Data section:
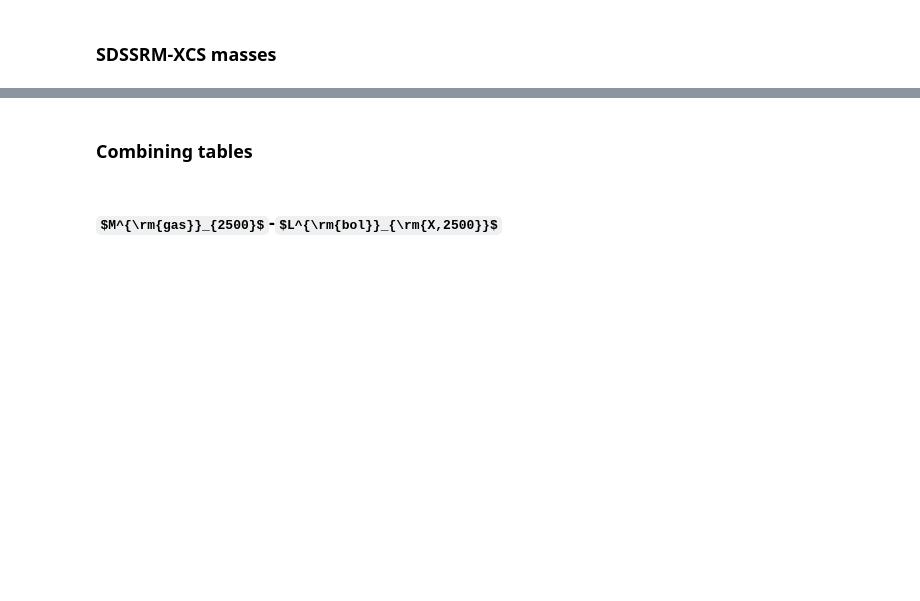
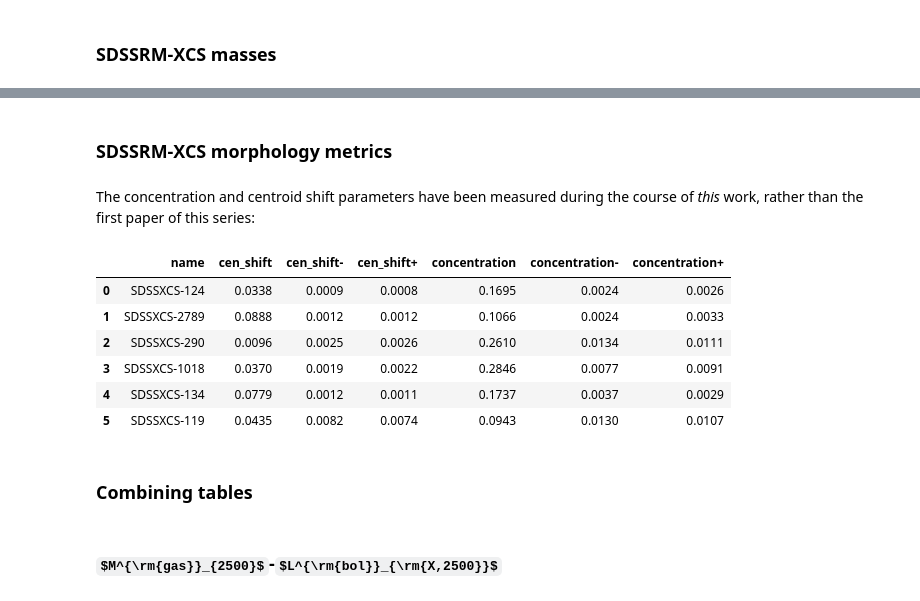
Before and after one commit to DavidT3/XCS-Mass-II-Analysis, a Jupyter notebook: notebooks/exploring_scatter/gasmass-Lx_as_scatter_diagnostic.ipynb, the cells around one changed output, grey strips where cells are left out. Saved outputs shown, nothing was run; the diff lists cells and outputs as text; code cells hidden in the pictures; some formulas as TeX source; blank space fills up the shorter version.

```diff
--- a/notebooks/exploring_scatter/gasmass-Lx_as_scatter_diagnostic.ipynb
+++ b/notebooks/exploring_scatter/gasmass-Lx_as_scatter_diagnostic.ipynb
@@ -99,6 +103,21 @@ sdssxcs_mass.head(6)
 | 3 | SDSSXCS-1018 | 5.067958 | 1.015270 | 0.969362 | 0.210208 | 0.001929 | 0.001917 | 1.128892 | 0.103503 | 0.149913 | 0.084371 | ... |
 | 4 | SDSSXCS-134 | 6.802619 | 0.782566 | 0.772819 | 0.767290 | 0.002149 | 0.002170 | 3.043225 | 0.113304 | 0.110341 | 0.313945 | ... |
 | 5 | SDSSXCS-119 | NaN | NaN | NaN | NaN | NaN | NaN | NaN | NaN | NaN | NaN | ... |
+# %% [markdown]
+### SDSSRM-XCS morphology metrics
+# %% [markdown]
+The concentration and centroid shift parameters have been measured during the course of *this* work, rather than the first paper of this series:
+# %%
+sdssxcs_morph = pd.read_csv("../../outputs/result_files/xmm_centshift_concentration.csv")
+sdssxcs_morph.head(6)
+# %% [output]
+|  | name | cen_shift | cen_shift- | cen_shift+ | concentration | concentration- | concentration+ |
+| 0 | SDSSXCS-124 | 0.0338 | 0.0009 | 0.0008 | 0.1695 | 0.0024 | 0.0026 |
+| 1 | SDSSXCS-2789 | 0.0888 | 0.0012 | 0.0012 | 0.1066 | 0.0024 | 0.0033 |
+| 2 | SDSSXCS-290 | 0.0096 | 0.0025 | 0.0026 | 0.2610 | 0.0134 | 0.0111 |
+| 3 | SDSSXCS-1018 | 0.0370 | 0.0019 | 0.0022 | 0.2846 | 0.0077 | 0.0091 |
+| 4 | SDSSXCS-134 | 0.0779 | 0.0012 | 0.0011 | 0.1737 | 0.0037 | 0.0029 |
+| 5 | SDSSXCS-119 | 0.0435 | 0.0082 | 0.0074 | 0.0943 | 0.0130 | 0.0107 |
 # %% [markdown]
 ### Combining tables
 # %%
```
Also changed, not shown: parts of 9 cells of this notebook.
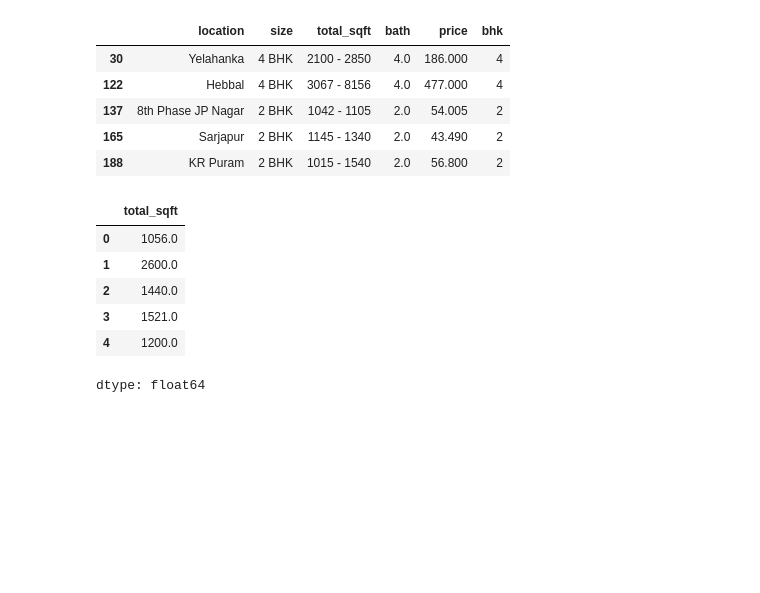
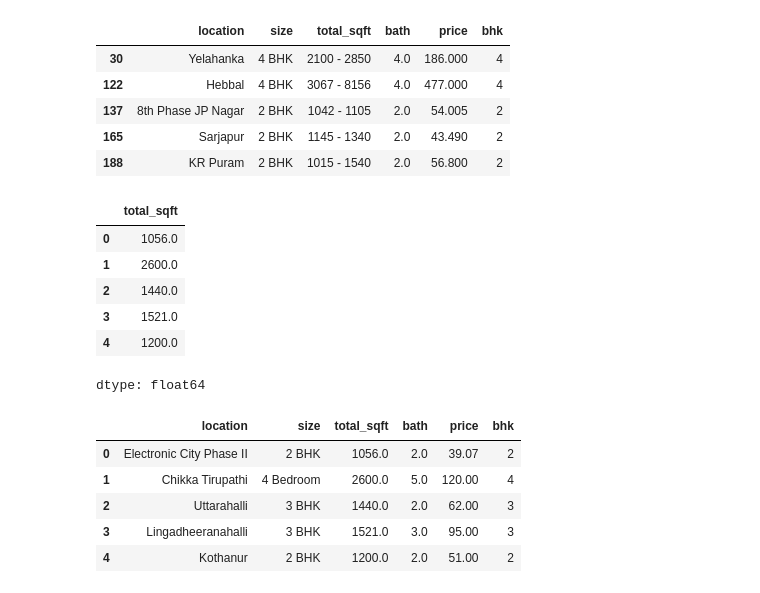
Before and after one commit to hariThorve/RealEstate_Price_prediction_project, a Jupyter notebook: realEstatepricePrediction.ipynb, the cells around one changed output. Drawn from its saved outputs; the diff is of its cells as text; code cells hidden in the pictures; blank space fills up the shorter version.

```diff
--- a/realEstatepricePrediction.ipynb
+++ b/realEstatepricePrediction.ipynb
@@ -153,3 +153,12 @@ df3["total_sqft"].head()
 | 3 | 1521.0 |
 | 4 | 1200.0 |
 dtype: float64
+# %%
+df3.head()
+# %% [output]
+|  | location | size | total_sqft | bath | price | bhk |
+| 0 | Electronic City Phase II | 2 BHK | 1056.0 | 2.0 | 39.07 | 2 |
+| 1 | Chikka Tirupathi | 4 Bedroom | 2600.0 | 5.0 | 120.00 | 4 |
+| 2 | Uttarahalli | 3 BHK | 1440.0 | 2.0 | 62.00 | 3 |
+| 3 | Lingadheeranahalli | 3 BHK | 1521.0 | 3.0 | 95.00 | 3 |
+| 4 | Kothanur | 2 BHK | 1200.0 | 2.0 | 51.00 | 2 |
```
Also changed, not shown: parts of 5 cells of this notebook.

What you should do: Reproduce each line of the records in which "head" appears.

Task result:
@@ -99,6 +103,21 @@ sdssxcs_mass.head(6)
+sdssxcs_morph.head(6)
@@ -153,3 +153,12 @@ df3["total_sqft"].head()
+df3.head()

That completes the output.